::: SOURCE MATERIAL :::

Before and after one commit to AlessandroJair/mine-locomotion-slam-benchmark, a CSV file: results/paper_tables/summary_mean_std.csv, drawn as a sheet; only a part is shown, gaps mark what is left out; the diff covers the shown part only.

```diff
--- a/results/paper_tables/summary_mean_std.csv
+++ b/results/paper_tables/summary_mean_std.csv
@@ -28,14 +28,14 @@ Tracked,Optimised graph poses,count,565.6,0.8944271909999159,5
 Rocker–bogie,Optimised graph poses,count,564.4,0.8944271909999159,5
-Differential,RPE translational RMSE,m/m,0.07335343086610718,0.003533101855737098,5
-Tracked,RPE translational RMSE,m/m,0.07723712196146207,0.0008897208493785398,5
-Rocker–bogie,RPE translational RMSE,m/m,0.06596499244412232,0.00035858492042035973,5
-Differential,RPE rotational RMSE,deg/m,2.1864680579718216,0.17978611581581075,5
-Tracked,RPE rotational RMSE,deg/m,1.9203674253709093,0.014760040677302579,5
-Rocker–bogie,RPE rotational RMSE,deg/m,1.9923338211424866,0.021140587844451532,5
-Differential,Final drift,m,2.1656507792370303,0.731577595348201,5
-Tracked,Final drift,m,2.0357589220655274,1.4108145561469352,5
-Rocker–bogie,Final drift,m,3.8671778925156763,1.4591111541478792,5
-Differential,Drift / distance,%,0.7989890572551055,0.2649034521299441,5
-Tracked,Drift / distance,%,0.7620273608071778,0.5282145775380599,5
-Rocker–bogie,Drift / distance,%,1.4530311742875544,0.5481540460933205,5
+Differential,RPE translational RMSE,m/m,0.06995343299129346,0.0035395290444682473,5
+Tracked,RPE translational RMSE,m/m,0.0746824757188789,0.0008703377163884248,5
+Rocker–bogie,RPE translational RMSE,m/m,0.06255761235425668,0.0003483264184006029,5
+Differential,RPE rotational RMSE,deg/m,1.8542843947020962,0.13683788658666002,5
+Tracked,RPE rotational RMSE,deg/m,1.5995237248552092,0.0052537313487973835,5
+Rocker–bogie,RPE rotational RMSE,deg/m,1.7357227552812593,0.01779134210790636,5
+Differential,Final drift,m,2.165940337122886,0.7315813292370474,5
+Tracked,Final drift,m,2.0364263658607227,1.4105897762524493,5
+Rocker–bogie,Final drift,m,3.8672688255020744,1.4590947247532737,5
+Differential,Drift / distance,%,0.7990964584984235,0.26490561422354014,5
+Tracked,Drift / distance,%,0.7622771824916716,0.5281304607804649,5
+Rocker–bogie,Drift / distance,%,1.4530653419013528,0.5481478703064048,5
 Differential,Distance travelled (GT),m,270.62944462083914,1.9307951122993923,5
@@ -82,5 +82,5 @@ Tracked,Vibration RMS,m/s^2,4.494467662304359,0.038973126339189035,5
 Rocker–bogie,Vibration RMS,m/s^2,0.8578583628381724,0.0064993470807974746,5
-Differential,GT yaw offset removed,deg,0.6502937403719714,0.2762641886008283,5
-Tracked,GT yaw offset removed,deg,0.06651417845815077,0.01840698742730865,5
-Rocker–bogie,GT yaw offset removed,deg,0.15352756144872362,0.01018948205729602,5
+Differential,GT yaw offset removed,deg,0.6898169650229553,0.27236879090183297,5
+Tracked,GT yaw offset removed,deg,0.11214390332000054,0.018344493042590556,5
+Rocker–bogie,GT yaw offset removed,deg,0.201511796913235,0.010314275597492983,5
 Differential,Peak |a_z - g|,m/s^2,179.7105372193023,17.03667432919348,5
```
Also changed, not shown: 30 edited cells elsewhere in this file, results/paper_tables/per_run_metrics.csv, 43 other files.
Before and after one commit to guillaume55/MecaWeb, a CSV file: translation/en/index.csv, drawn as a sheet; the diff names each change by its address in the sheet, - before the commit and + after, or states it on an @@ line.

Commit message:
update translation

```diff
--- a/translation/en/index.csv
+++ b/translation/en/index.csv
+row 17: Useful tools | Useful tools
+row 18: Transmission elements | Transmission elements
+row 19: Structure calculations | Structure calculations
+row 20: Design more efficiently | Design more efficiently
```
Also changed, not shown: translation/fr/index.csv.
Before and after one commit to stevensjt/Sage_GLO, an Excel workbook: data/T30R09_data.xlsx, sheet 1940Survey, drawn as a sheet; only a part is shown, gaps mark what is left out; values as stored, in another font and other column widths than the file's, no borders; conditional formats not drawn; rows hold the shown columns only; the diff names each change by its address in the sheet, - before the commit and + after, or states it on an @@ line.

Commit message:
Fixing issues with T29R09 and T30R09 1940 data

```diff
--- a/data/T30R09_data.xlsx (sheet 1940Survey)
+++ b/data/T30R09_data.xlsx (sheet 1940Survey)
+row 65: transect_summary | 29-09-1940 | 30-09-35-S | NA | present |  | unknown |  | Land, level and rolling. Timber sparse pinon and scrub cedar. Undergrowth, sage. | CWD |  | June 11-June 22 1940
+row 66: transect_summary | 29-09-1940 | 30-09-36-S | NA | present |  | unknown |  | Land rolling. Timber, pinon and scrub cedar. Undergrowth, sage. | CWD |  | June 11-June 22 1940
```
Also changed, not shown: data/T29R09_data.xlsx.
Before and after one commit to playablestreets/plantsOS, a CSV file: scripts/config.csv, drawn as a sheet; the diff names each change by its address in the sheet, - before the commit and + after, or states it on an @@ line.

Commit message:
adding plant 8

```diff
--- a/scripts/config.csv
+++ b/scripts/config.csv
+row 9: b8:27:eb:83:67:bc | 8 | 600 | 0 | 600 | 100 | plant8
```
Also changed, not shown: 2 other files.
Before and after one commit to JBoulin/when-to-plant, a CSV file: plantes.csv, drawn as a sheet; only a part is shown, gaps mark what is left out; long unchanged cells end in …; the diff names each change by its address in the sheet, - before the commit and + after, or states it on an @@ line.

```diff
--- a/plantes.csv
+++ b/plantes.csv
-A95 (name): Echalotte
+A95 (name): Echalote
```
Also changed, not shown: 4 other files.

:::

- **WHAT THE TASK REQUIRES**:
Scan the records above for the word "index". Show each line in which it appears.

- **SOLUTION TO THE EXERCISE**:
Before and after one commit to guillaume55/MecaWeb, a CSV file: translation/en/index.csv, drawn as a sheet; the diff names each change by its address in the sheet, - before the commit and + after, or states it on an @@ line.
--- a/translation/en/index.csv
+++ b/translation/en/index.csv
Also changed, not shown: translation/fr/index.csv.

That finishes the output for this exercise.